- Important presentations of key figures from the Scottish art scene, including the major solo shows of Barbara Rae at Open Eye Gallery and Jonathan Owen at Ingleby Gallery; an exhibition tracing the careers of William Gillies and John Maxwell at City Art Centre; a multi-layered thematic exhibition at Dovecot Gallery, tracing Scottish art from 1945 to the present; new work by Glasgow-based Hayley Tompkins at Jupiter Artland; sculptor Kenny Hunter to be showcased at the Edinburgh Sculpture Workshop; and a solo show by Jennifer Bailey at Collective, in addition to a new sculptural viewing tower to look into the City Observatory by Birmingham-based Simon & Tom Bloor.
- The history of self-portraits across six centuries at the Scottish National Portrait Gallery, showcasing works by artists from Rembrandt and Gustave Courbet to Marina Abramović and Ai Weiwei; the first solo show in Scotland of Alice Neel at the University of Edinburgh’s Talbot Rice Gallery; self-portraits by the British photographer Jo Spence at Stills; and the international photography award, Taylor Wessing Photographic Portrait Prize 2015, at the Scottish National Portrait Gallery.

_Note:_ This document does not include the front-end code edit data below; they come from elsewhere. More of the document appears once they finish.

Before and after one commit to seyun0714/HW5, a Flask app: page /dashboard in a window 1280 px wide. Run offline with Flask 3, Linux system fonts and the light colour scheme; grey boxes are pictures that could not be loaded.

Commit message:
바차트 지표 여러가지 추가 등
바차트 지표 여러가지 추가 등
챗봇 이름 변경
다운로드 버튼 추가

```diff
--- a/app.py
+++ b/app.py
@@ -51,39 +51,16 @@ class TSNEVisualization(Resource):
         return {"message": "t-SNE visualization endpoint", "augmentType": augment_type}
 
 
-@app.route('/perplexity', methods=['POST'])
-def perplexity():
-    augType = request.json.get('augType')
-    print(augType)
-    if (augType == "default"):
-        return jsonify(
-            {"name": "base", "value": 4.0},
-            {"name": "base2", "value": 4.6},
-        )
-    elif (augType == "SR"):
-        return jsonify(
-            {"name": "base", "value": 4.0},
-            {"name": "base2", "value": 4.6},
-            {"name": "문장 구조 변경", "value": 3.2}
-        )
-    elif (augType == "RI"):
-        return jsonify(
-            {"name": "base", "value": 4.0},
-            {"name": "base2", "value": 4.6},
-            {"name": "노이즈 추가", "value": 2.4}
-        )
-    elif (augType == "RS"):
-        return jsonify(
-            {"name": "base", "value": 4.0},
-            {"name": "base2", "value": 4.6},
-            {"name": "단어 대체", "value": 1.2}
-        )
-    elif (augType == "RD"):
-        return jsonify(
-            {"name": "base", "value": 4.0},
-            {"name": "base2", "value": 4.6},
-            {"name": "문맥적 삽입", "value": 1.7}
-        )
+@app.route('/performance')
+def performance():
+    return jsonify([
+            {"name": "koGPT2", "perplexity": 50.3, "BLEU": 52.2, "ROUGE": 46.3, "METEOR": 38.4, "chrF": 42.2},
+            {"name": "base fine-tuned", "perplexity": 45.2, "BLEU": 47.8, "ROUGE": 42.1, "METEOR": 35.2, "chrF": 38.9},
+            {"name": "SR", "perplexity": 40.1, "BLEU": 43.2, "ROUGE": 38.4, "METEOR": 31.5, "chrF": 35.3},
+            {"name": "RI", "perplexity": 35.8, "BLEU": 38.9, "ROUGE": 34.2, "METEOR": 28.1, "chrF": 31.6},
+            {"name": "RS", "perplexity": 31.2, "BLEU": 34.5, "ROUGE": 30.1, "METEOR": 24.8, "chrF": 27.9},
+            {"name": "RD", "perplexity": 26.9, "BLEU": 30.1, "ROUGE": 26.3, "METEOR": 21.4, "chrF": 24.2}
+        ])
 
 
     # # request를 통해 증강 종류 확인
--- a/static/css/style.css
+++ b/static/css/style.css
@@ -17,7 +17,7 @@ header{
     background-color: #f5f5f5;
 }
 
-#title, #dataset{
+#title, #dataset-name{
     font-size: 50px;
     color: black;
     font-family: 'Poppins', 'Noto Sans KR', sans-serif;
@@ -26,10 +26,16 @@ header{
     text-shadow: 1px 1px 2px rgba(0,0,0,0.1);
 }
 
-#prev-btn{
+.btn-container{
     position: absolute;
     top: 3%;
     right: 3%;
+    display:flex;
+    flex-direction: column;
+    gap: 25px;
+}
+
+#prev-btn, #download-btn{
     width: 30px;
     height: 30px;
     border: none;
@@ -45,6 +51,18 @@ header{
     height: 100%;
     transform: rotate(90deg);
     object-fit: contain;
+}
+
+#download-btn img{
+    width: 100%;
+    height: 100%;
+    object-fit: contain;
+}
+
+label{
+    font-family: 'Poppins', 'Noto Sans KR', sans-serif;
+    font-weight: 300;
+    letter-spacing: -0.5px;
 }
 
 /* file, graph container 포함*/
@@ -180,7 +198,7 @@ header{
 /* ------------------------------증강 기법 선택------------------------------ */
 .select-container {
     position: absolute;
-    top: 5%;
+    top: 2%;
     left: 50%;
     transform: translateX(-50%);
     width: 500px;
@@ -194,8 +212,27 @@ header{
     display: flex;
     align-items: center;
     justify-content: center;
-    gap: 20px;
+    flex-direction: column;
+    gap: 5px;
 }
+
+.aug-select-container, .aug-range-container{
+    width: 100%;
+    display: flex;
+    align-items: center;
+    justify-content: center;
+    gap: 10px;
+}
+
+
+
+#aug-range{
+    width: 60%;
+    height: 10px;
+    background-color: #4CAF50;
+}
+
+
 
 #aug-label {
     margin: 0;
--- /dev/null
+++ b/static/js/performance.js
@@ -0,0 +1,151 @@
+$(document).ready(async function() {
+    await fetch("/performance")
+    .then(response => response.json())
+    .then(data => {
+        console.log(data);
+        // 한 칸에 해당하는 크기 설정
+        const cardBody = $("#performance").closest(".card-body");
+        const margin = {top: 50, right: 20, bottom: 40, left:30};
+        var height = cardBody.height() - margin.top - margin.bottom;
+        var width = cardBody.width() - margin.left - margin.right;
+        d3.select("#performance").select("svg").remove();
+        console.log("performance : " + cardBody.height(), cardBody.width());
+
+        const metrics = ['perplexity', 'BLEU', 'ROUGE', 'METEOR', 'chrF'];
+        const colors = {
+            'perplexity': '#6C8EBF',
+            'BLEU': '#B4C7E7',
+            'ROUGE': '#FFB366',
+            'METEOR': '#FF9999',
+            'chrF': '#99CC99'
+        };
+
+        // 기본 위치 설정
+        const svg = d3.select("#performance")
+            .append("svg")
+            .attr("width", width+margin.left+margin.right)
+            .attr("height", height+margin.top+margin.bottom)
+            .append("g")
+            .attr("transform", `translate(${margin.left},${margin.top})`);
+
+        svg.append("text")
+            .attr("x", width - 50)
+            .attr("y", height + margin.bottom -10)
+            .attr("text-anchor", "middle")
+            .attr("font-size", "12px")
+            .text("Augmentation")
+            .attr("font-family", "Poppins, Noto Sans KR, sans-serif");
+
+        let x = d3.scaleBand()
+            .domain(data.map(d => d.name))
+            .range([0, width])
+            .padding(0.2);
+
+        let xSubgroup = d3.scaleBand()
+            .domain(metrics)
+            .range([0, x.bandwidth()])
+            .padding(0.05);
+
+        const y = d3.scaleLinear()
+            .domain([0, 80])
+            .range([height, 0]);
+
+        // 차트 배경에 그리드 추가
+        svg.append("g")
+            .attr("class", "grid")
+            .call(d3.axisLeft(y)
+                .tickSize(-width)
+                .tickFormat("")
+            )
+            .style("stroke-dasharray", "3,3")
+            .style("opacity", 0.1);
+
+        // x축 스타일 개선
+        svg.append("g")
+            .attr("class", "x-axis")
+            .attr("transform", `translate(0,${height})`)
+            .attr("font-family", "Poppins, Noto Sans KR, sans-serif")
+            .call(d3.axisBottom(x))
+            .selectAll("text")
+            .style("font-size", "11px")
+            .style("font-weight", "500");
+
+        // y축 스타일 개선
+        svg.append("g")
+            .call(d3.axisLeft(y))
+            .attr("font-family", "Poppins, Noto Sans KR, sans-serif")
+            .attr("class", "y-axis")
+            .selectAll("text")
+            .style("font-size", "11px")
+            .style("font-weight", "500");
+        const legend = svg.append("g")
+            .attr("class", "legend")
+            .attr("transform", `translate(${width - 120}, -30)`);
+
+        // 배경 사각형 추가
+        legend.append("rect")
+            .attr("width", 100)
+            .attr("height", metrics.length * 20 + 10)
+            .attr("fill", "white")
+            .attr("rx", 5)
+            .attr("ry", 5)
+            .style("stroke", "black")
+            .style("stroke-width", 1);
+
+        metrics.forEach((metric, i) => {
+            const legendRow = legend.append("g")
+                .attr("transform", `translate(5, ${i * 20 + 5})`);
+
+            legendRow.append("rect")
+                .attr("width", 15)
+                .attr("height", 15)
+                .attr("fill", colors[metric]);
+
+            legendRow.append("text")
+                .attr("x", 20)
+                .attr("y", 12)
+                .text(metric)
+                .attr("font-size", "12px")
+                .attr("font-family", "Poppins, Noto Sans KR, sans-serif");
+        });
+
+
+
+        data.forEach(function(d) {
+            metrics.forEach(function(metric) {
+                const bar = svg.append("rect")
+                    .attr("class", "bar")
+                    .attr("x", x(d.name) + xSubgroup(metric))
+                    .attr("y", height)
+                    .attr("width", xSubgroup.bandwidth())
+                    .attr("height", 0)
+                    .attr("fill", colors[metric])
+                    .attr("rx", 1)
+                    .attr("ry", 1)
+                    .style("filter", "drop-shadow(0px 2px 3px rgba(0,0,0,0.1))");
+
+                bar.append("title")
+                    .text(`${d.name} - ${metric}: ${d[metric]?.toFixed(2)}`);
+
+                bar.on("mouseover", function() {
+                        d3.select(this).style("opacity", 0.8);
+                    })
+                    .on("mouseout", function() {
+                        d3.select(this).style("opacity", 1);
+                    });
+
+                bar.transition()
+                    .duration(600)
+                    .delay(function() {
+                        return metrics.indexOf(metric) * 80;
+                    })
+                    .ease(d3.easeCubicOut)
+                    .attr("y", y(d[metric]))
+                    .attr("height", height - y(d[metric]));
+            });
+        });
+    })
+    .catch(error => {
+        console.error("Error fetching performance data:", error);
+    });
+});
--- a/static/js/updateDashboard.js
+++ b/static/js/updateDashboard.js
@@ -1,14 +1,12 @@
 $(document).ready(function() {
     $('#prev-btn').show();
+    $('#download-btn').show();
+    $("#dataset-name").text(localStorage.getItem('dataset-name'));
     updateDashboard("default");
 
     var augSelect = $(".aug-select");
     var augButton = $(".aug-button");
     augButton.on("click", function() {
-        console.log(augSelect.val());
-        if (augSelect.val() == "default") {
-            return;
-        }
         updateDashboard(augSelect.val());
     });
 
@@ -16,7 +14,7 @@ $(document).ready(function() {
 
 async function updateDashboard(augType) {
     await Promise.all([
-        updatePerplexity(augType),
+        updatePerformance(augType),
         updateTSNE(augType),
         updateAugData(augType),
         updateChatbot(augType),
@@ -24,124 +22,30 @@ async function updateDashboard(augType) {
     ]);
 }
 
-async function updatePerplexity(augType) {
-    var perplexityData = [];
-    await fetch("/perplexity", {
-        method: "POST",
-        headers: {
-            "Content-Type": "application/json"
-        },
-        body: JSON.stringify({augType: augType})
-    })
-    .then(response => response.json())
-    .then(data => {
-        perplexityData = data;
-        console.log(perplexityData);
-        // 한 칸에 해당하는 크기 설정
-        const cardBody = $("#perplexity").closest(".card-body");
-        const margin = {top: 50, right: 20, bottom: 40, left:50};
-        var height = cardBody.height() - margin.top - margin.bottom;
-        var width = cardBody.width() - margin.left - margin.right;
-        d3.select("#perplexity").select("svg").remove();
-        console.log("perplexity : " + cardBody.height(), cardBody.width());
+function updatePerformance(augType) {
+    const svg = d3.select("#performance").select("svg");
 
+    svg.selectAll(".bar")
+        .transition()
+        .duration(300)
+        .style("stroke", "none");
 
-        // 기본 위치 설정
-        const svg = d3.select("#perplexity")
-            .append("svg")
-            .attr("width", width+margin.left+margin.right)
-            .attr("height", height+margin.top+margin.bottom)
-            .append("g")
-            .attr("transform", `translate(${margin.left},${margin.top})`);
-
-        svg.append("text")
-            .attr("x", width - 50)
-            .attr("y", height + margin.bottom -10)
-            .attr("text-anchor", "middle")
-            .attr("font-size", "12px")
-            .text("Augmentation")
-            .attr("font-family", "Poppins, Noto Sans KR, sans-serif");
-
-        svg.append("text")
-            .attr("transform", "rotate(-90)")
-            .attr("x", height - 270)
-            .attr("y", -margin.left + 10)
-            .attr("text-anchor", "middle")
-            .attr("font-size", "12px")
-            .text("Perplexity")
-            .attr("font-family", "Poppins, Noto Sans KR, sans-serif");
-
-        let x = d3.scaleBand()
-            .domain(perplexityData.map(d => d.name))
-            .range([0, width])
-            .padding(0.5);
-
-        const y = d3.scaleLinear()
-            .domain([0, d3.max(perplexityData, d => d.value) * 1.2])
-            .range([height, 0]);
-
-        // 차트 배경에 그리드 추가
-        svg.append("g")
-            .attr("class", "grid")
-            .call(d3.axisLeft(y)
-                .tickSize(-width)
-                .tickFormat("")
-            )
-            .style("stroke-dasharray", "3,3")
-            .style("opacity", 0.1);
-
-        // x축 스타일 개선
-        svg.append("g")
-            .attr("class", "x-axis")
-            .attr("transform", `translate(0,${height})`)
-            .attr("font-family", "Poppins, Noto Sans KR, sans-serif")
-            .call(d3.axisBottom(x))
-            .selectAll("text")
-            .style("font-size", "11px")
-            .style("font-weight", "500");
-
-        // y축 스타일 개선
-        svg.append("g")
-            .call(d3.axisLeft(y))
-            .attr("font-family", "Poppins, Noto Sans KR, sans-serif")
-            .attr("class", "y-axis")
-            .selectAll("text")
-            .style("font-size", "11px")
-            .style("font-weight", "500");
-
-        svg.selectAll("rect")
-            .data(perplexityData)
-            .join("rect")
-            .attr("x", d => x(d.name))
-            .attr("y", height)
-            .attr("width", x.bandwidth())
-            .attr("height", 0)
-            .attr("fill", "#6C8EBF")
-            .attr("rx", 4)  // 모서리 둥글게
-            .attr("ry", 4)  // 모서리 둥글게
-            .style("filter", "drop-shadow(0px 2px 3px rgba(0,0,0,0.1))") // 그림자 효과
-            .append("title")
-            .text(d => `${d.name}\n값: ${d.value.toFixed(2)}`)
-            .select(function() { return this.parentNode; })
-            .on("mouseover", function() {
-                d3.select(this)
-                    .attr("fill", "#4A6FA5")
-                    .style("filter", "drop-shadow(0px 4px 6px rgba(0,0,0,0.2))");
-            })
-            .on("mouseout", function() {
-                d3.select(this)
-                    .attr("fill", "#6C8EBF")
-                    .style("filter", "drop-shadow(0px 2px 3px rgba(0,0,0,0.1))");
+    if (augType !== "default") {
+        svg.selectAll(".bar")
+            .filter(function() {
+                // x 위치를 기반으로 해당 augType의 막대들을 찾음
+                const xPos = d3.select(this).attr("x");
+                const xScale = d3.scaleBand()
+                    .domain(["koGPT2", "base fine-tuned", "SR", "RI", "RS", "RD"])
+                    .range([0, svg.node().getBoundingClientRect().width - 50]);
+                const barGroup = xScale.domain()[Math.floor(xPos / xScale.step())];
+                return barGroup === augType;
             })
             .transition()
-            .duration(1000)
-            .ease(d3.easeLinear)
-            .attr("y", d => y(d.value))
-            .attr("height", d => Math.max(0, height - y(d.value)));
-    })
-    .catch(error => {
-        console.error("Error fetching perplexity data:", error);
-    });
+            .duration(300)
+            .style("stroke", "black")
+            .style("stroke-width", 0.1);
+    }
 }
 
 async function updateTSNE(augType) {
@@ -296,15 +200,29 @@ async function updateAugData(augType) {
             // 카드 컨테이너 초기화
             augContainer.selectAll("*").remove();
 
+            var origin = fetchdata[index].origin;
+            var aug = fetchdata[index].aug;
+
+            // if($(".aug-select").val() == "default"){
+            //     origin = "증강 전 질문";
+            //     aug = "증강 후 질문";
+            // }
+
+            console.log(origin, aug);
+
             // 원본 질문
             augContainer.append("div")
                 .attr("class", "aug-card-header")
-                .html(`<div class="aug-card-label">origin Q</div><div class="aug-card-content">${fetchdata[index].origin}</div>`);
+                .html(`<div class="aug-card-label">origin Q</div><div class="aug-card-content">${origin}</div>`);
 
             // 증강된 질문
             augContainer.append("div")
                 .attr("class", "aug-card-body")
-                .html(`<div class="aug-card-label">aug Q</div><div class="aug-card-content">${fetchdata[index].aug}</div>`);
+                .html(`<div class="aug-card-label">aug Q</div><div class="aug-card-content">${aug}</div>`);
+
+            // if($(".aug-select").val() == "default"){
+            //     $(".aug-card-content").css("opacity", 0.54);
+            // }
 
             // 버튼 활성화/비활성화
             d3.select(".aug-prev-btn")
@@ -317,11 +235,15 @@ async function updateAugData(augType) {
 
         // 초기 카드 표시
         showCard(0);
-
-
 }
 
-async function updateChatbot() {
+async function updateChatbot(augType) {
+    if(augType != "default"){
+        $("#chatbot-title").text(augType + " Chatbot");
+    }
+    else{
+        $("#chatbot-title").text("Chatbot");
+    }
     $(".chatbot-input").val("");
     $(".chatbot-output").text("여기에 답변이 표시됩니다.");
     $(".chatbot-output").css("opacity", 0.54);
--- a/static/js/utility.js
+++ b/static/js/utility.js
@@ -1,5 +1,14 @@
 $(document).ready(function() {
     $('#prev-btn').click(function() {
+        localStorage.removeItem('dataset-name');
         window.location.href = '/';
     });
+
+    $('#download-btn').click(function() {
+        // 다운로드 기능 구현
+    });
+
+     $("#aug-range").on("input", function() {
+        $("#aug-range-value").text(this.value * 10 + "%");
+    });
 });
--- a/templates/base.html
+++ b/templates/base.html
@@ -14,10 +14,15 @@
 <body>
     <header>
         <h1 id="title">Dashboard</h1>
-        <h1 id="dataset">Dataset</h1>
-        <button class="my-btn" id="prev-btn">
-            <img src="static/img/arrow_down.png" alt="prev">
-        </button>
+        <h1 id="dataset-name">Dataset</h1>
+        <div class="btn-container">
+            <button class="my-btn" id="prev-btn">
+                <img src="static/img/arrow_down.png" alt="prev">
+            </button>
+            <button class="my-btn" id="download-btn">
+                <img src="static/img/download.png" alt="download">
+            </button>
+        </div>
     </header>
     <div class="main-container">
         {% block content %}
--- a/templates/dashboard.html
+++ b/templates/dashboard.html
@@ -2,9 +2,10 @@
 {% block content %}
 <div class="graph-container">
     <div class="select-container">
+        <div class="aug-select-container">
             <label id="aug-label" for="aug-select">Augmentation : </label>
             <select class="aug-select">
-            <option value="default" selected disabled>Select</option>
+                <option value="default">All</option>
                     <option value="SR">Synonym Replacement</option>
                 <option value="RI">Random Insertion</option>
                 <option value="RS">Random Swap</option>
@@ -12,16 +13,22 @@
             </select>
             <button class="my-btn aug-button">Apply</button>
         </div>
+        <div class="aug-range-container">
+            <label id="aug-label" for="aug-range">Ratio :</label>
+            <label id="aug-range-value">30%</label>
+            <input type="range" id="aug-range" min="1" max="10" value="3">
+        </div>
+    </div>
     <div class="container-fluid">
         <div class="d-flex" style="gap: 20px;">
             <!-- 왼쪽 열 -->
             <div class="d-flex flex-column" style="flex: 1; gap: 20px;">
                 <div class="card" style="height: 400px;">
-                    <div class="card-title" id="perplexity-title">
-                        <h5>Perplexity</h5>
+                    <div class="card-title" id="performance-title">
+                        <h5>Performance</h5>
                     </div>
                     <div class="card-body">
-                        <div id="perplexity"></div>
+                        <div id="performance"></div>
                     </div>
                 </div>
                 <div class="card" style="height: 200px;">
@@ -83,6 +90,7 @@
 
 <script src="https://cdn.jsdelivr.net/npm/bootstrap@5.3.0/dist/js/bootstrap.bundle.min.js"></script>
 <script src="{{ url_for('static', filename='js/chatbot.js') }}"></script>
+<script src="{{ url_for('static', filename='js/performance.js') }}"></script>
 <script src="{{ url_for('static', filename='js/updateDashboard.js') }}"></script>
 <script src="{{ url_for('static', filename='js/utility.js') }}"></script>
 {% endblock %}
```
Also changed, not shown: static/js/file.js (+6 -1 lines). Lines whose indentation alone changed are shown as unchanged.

- Art historical survey exhibitions including the first international exhibition showcasing the work of Charles-François Daubigny, a key figure in the development of 19th century French landscape painting, and his relationship with Monet and Van Gogh, at the Scottish National Gallery; an exhibition combining Surrealist works of art from four private collections at the Scottish National Gallery of Modern Art; an exhibition of Celtic art at the National Museum of Scotland featuring over 300 objects from across the UK and Europe, assembled in Scotland for the first time; and an exhibition celebrating four centuries of ‘The Art of the Garden’ at The Queen’s Gallery Palace of Holyroodhouse.
Multi-media collaborations, including new work by Canadian duo Donovan & Siegel at Edinburgh Printmakers; and new work commissioned by New Media Scotland‘s Alt-w Fund for locations including The Travelling Gallery and City Art Centre.
The next generation of talent in Scotland and beyond including Siân Robinson Davies at Edinburgh Sculpture Workshop; a group presentation from the studios at The Number Shop; the annual degree show at Edinburgh College of Art; and a group exhibition bringing together new work by Tim Dodds, Emma Hart and Susan Mowatt at Rhubaba.
image credits: Jonathan Owen, Untitled, 2016, EAF commission, Burns Monument, July-August 2016, Photo John McKenzie. Courtesy the Artist and Ingleby Gallery
Graham Fagan, EAF commission 2016, photo by Ross Fraser McLean/ Studio RoRo
Alice Neel, Hartley and Ginny, 1970. Courtesy the Estate of Alice Neel
Ciara Phillips. Every Woman, Dazzle Ship Scotland